    The Civil Rights Act of 1964 was signed into law by President Lyndon B. Johnson and required for equal opportunity and outlawed discrimination on the basis of race, sex, national creed, ethnicity, or disability.

    Brown v. Board of Education. This court case paved the way for the Civil Rights act although the case was decided in 1954. The reasoning for its influence is predicated upon the ruling, which ended segregation in schools because it violated the Equal Protection Clause of the United States. During this period many areas of society including schools were segregated, and because of this case segregation began to wither away throughout society.

    This Act prevented discrimination at jobs, public places, and in any business that engaged in commerce within the United States. The importance of this law cannot be overstated as it was a defining moment in American history. Congress ensured that the law would be enforced by bringing the full weight of the federal government against any state or institution that violated the titles within the law. Minorities, women, people with disabilities, and America in general all greatly benefitted from this legislation.

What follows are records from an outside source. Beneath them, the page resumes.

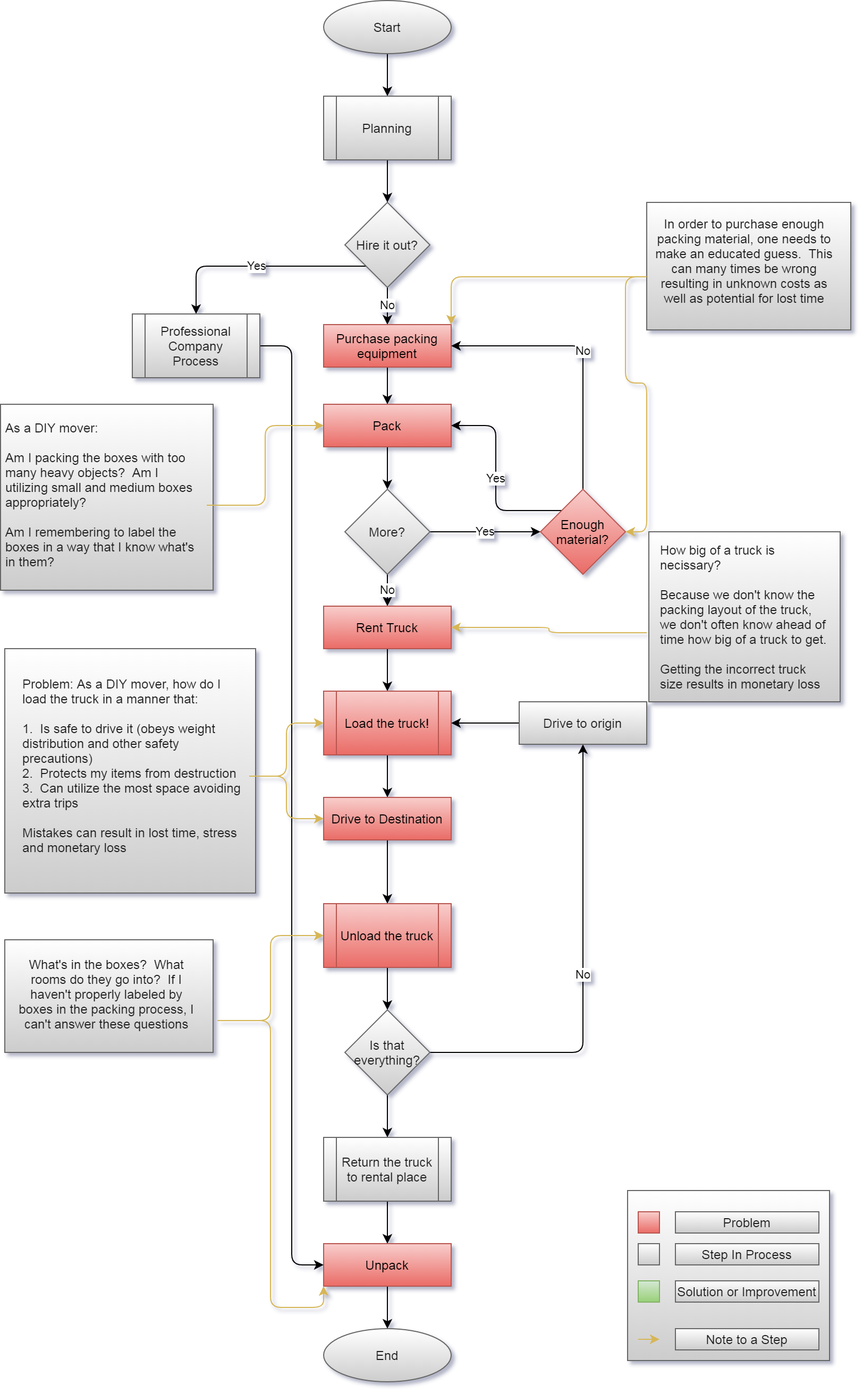
Before: Documents/flow_diagrams/Problem_Flow_Full.png, a diagram exported from draw.io (LP-76/load.in). Source tidied: cells renumbered, new cells last; positions are measured from the earlier drawing's top-left corner, leaving out a move shared by most shapes.
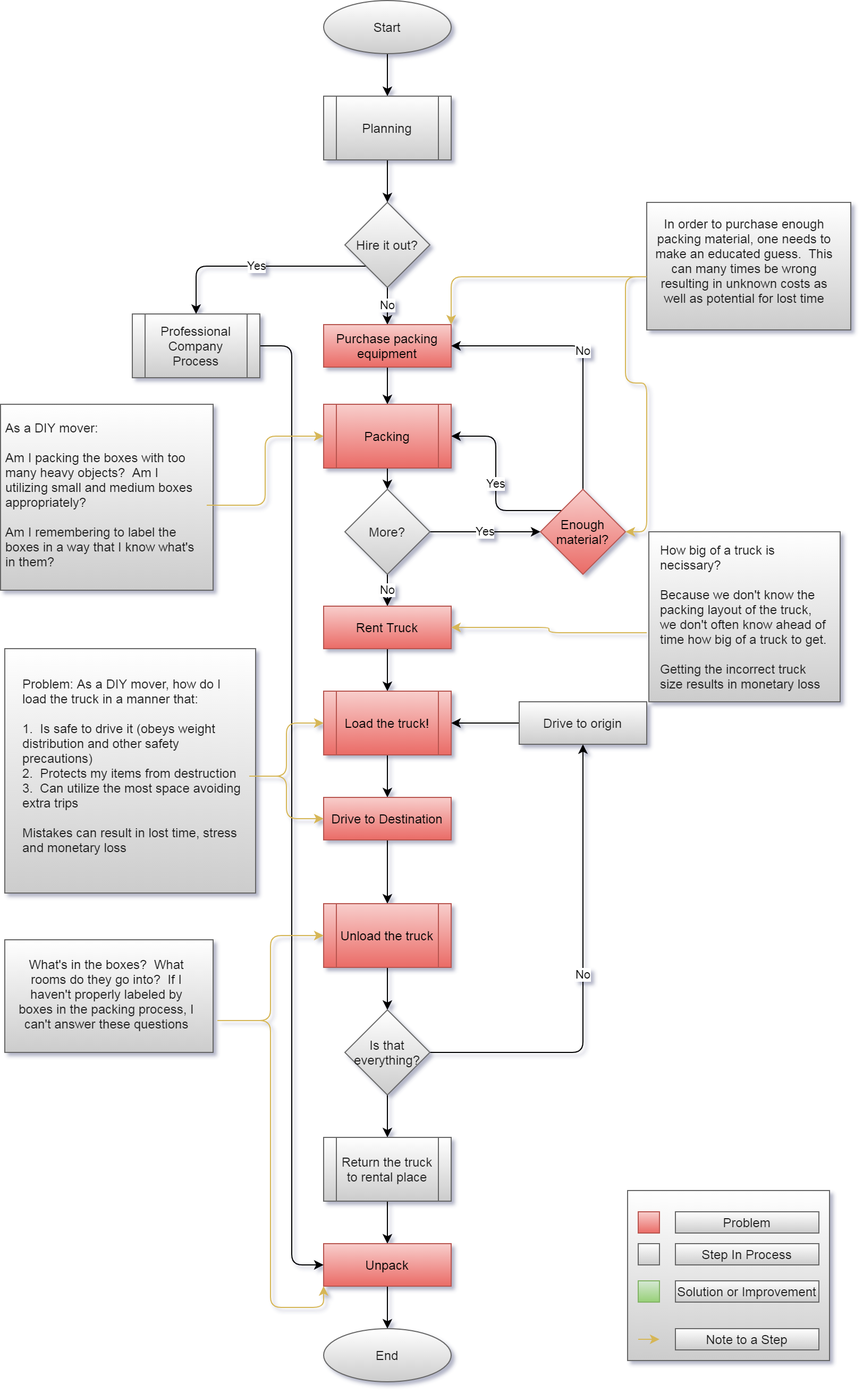
The same diagram one commit later.

What changed in the source:
```diff
@@ -32,18 +32,19 @@
     <mxCell id="11" value="Hire it out?" style="rhombus;whiteSpace=wrap;html=1;fillColor=#FFFFFF;gradientColor=#CCCCCC;strokeColor=#666666;fontColor=#1A1A1A;" parent="1" vertex="1">
       <mxGeometry x="324" y="190" width="80" height="80" as="geometry" />
     </mxCell>
-    <mxCell id="12" style="edgeStyle=orthogonalEdgeStyle;jettySize=auto;html=1;" parent="1" edge="1" source="13" target="15">
-      <mxGeometry relative="1" as="geometry" />
+    <mxCell id="12" style="edgeStyle=orthogonalEdgeStyle;jettySize=auto;html=1;" parent="1" edge="1" source="13">
+      <mxGeometry relative="1" as="geometry">
+        <mxPoint x="364" y="380" as="targetPoint" />
+      </mxGeometry>
     </mxCell>
     <mxCell id="13" value="Purchase packing equipment" style="whiteSpace=wrap;html=1;fontSize=12;glass=0;strokeWidth=1;shadow=0;fillColor=#f8cecc;gradientColor=#ea6b66;strokeColor=#b85450;" parent="1" vertex="1">
       <mxGeometry x="304" y="305" width="120" height="40" as="geometry" />
     </mxCell>
-    <mxCell id="14" style="edgeStyle=orthogonalEdgeStyle;jettySize=auto;html=1;" parent="1" edge="1" source="15" target="18">
-      <mxGeometry relative="1" as="geometry" />
+    <mxCell id="14" style="edgeStyle=orthogonalEdgeStyle;jettySize=auto;html=1;" parent="1" edge="1" target="18">
+      <mxGeometry relative="1" as="geometry">
+        <mxPoint x="364" y="420" as="sourcePoint" />
+      </mxGeometry>
     </mxCell>
-    <mxCell id="15" value="Pack" style="whiteSpace=wrap;html=1;fontSize=12;glass=0;strokeWidth=1;shadow=0;fillColor=#f8cecc;gradientColor=#ea6b66;strokeColor=#b85450;" parent="1" vertex="1">
-      <mxGeometry x="304" y="380" width="120" height="40" as="geometry" />
-    </mxCell>
     <mxCell id="16" value="Yes" style="edgeStyle=orthogonalEdgeStyle;jettySize=auto;html=1;" parent="1" edge="1" source="18" target="21">
       <mxGeometry relative="1" as="geometry" />
     </mxCell>
@@ -56,7 +57,7 @@
     <mxCell id="19" value="No" style="edgeStyle=orthogonalEdgeStyle;jettySize=auto;html=1;entryX=1;entryY=0.5;entryDx=0;entryDy=0;exitX=0.5;exitY=0;exitDx=0;exitDy=0;" parent="1" edge="1" source="21" target="13">
       <mxGeometry relative="1" as="geometry" />
     </mxCell>
-    <mxCell id="20" value="Yes" style="edgeStyle=orthogonalEdgeStyle;jettySize=auto;html=1;entryX=1;entryY=0.5;entryDx=0;entryDy=0;exitX=0;exitY=0;exitDx=0;exitDy=0;" parent="1" edge="1" source="21" target="15">
+    <mxCell id="20" value="Yes" style="edgeStyle=orthogonalEdgeStyle;jettySize=auto;html=1;entryX=1;entryY=0.5;entryDx=0;entryDy=0;exitX=0;exitY=0;exitDx=0;exitDy=0;" parent="1" edge="1" source="21" target="68">
       <mxGeometry relative="1" as="geometry" />
     </mxCell>
     <mxCell id="21" value="Enough material?" style="rhombus;whiteSpace=wrap;html=1;fillColor=#f8cecc;gradientColor=#ea6b66;strokeColor=#b85450;" parent="1" vertex="1">
@@ -160,7 +161,7 @@
         <mxPoint x="109" y="1020" as="targetPoint" />
       </mxGeometry>
     </mxCell>
-    <mxCell id="49" style="edgeStyle=orthogonalEdgeStyle;jettySize=auto;html=1;entryX=0;entryY=0.5;entryDx=0;entryDy=0;gradientColor=#ffd966;fillColor=#fff2cc;strokeColor=#d6b656;" parent="1" edge="1" target="15">
+    <mxCell id="49" style="edgeStyle=orthogonalEdgeStyle;jettySize=auto;html=1;entryX=0;entryY=0.5;entryDx=0;entryDy=0;gradientColor=#ffd966;fillColor=#fff2cc;strokeColor=#d6b656;" parent="1" edge="1" target="68">
       <mxGeometry relative="1" as="geometry">
         <mxPoint x="194" y="475" as="sourcePoint" />
       </mxGeometry>
@@ -222,5 +223,8 @@
     <mxCell id="67" value="&lt;span style=&quot;text-align: left&quot;&gt;What's in the boxes?&amp;nbsp; What rooms do they go into?&amp;nbsp; If I haven't properly labeled by boxes in the packing process, I can't answer these questions&lt;/span&gt;" style="text;html=1;strokeColor=none;fillColor=none;align=center;verticalAlign=middle;whiteSpace=wrap;rounded=0;fontColor=#1A1A1A;" parent="1" vertex="1">
       <mxGeometry x="10" y="890" width="180" height="90" as="geometry" />
     </mxCell>
+    <mxCell id="68" value="Packing" style="shape=process;whiteSpace=wrap;html=1;backgroundOutline=1;gradientColor=#ea6b66;fillColor=#f8cecc;strokeColor=#b85450;" parent="1" vertex="1">
+      <mxGeometry x="304" y="380" width="120" height="60" as="geometry" />
+    </mxCell>
   </root>
 </mxGraphModel>
```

    The application in the workplace was instrumental for the law because during the era when the law was passed many states openly allowed discrimination and segregation against minorities and women within the workforce. If companies did not want to hire someone because of their race, they could simply state that no Blacks were allowed but after this law was passed any business engaging in interstate commerce could face severe penalties including financial and criminal for discriminating against people for the aforementioned reasons. This law quintessentially set forth in the workplace the current dichotomy that is representative of multi-cultural workforces with all ethnicities, disabilities, and sexes working together in the workplace.

    Equal Employment Opportunity Act

    This act provides the authority for the Equal Employment Opportunity Commission to sue in federal Court if reasonable cause exist that employment discrimination has occurred violating the Equal Protection Clause passed under the Civil Rights Act of 1964.

    A landmark case in the formation and continuation of this law was Griggs vs. Duke Power 1971, which proscribed practices fair in form but discriminating in operation that caused (adverse impacts upon applicants protected by the 14th amendment's Equal protection clause) must be proved by an employer to have job relatedness.

    The act is directly responsible for preventing the rampant discrimination that predated the act preventing minorities and women from upward social mobility.

    In the workplace, this Act has been instrumental because it ...

    Solution Summary

    Employment laws in the United States are examined. The equal employment opportunity acts are discussed.